“It’s never just a game when you’re winning.” – George Carlin
Intense? Feeling driven? Doing something with success is way cool. What about when you start to put others down because of it? Where is the line between enjoying something and obsessively driving to win? There is always that quantum moment when you cross over from “Wow, I’m good at this!” or “I am loving this!” to “Damn if I’ll let her steal my thunder!”
It can be so great. It assists us to greater heights. Competition makes you better at your job. It helps keep you sharp.
It can be so awful. Competition can lay on you like a 3 ton stone. It can hurt your soul. It can drive you mercilessly.
Or can it?
What if the thing that lays on you like a 3 ton stone or drives you mercilessly is your own ego?
We live in a world that is, by its very nature, competitive. Animals compete for food. We compete for jobs or attention. So, rather than running away from it, perhaps we are here to learn to live peaceably within this source of power and irritation.
I think the first thing to do is recognize and accept in myself the times when competition becomes detrimental within my own psyche. That is, of course, easy to write – hard to achieve.
I have been attempting to live in this rarefied atmosphere by reducing distractions, writing in my journal at night before I go to bed to help me process my day, using silence and stillness to assess. I’ve now gotten to the point that I look forward to my quiet morning when my husband is still asleep and I’m up puttering about. I look forward to ‘walks and thinks’. I’ve been identifying where I make the turn from happily achieving something to feeling like I MUST do (for whatever reason my ego dishes up to keep me in line).
I think the next thing to do is create some coping skills; you know, exercise my emotion-muscles. Being emotionally fragile is not something you want to go through life saddled with if you can do something about it. I think we often assume that we are at the mercy of our egos or emotions. I think we forget that they belong to us, we don’t belong to them. So I try working out ways with each situation that I could move to a state of peace while still achieving my goal. I often find myself thinking at these times of ways to release my ego and just be happy and enjoy the thing I’m doing.
When I retired from my job, a friend who is an attorney asked me how I could give up the prestige of the position much less the money. I told her that I didn’t really have an ego problem when it came to making money. Later, her words came back to me. Why didn’t I have an ego problem when it came to money or the power that went with it?

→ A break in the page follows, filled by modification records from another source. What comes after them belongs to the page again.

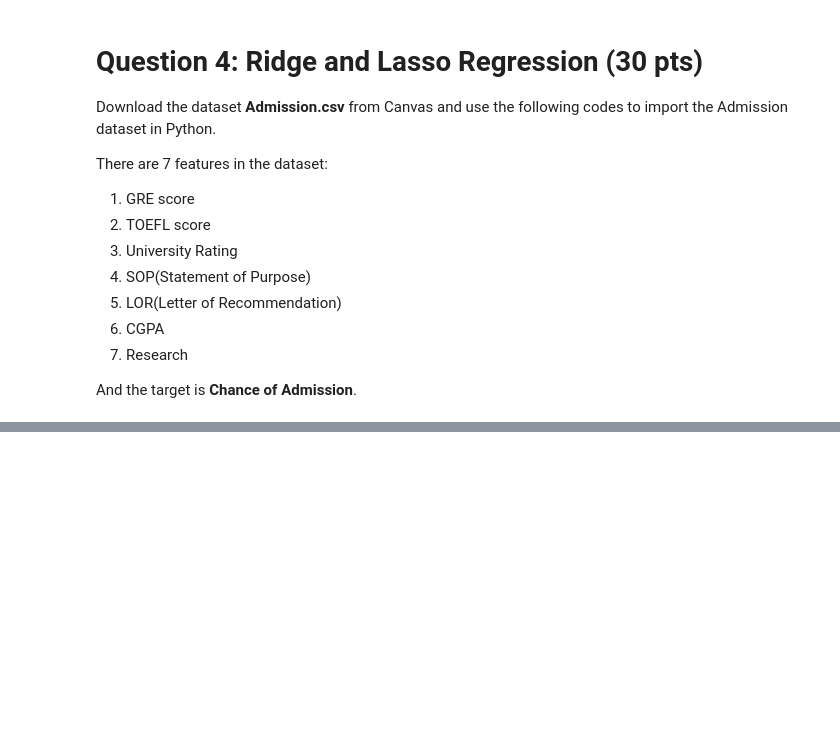
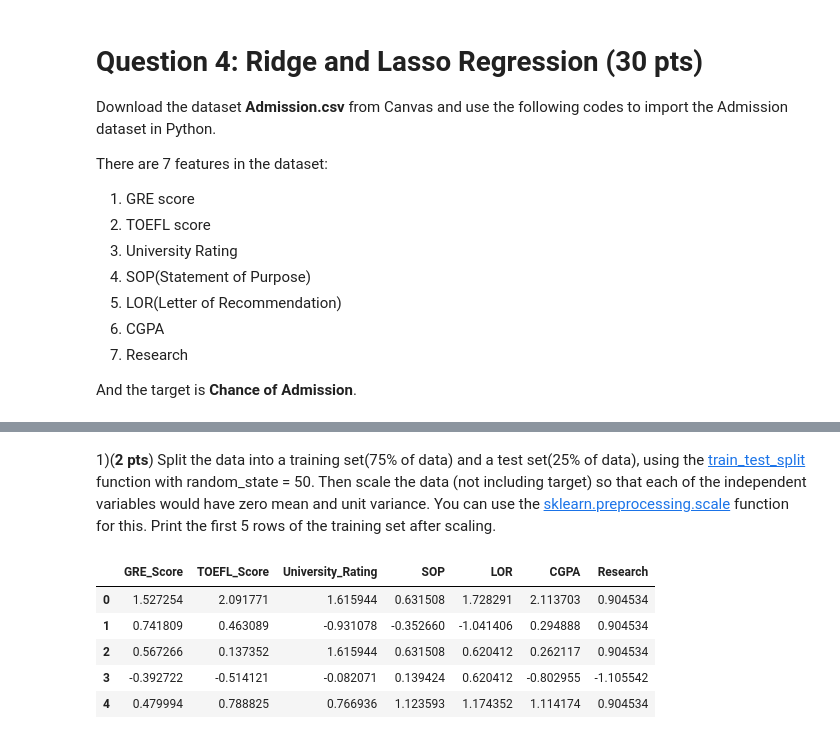
Before and after one commit to allie-touchstone/Advanced-Machine-Learning, a Jupyter notebook: HW 1.ipynb, the cells around one changed output, grey strips where cells are left out. Cells and saved outputs as stored; diff of their text form; code cells hidden in the pictures; blank space fills up the shorter version.

```diff
--- a/HW 1.ipynb
+++ b/HW 1.ipynb
@@ -83,4 +115,23 @@ df.head() # Show you the first 5 rows in this file
 # %%
 y = df['Chance_of_Admit'] # The column named Chance_of_Admit is used as the target, and we store it in y
 X = df.drop(['Chance_of_Admit'], axis=1) # We keep the remaining columns as the features, and store them in x
+# %% [markdown]
+1)(**2 pts**) Split the data into a training set(75% of data) and a test set(25% of data), using the [train_test_split](https://scikit-learn.org/stable/modules/generated/sklearn.model_selection.train_test_split.html) function with random_state = 50. Then scale the data (not including target) so that each of the independent variables would have zero mean and unit variance. You can use the [sklearn.preprocessing.scale](https://scikit-learn.org/stable/modules/generated/sklearn.preprocessing.scale.html) function for this. Print the first 5 rows of the training set after scaling.
+# %%
+# 1
+from sklearn.model_selection import train_test_split
+X_train, X_test, y_train, y_test = train_test_split(X, y, test_size=0.25, random_state=50)
+
+from sklearn.preprocessing import scale
+X_train = pd.DataFrame(scale(X_train), columns = X_train.columns)
+X_test = pd.DataFrame(scale(X_test), columns = X_test.columns)
+
+X_train.head()
+# %% [output]
+|  | GRE_Score | TOEFL_Score | University_Rating | SOP | LOR | CGPA | Research |
+| 0 | 1.527254 | 2.091771 | 1.615944 | 0.631508 | 1.728291 | 2.113703 | 0.904534 |
+| 1 | 0.741809 | 0.463089 | -0.931078 | -0.352660 | -1.041406 | 0.294888 | 0.904534 |
+| 2 | 0.567266 | 0.137352 | 1.615944 | 0.631508 | 0.620412 | 0.262117 | 0.904534 |
+| 3 | -0.392722 | -0.514121 | -0.082071 | 0.139424 | 0.620412 | -0.802955 | -1.105542 |
+| 4 | 0.479994 | 0.788825 | 0.766936 | 1.123593 | 1.174352 | 1.114174 | 0.904534 |
 # %% [markdown]
```
Also changed, not shown: parts of 27 cells of this notebook.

So I’ve been thinking about where my ego pops up and acts like a Tasmanian Devil, snarling and slobbering and threatening; and where I’m more like a swan gliding across a lake – free of the chains of my ego. So far, it seems my ego is more active when I’m doing things that made me special in my earlier years. When I’m doing things that set me apart at an older time in my life, my ego doesn’t seem to have noticed that and is off somewhere planning its next assault on my activities from teenhood.
It’s interesting and I don’t have a clear answer yet, but perhaps my observations will help you on your way as well. Where does your ego start to snarl? Why?
Do the things you love, do the things you’re good at. Take joy in your skills. And when you start to feel driven, experiment with stillness and silence.
And listen to what comes to you. It might the answer you’ve been waiting for your whole life.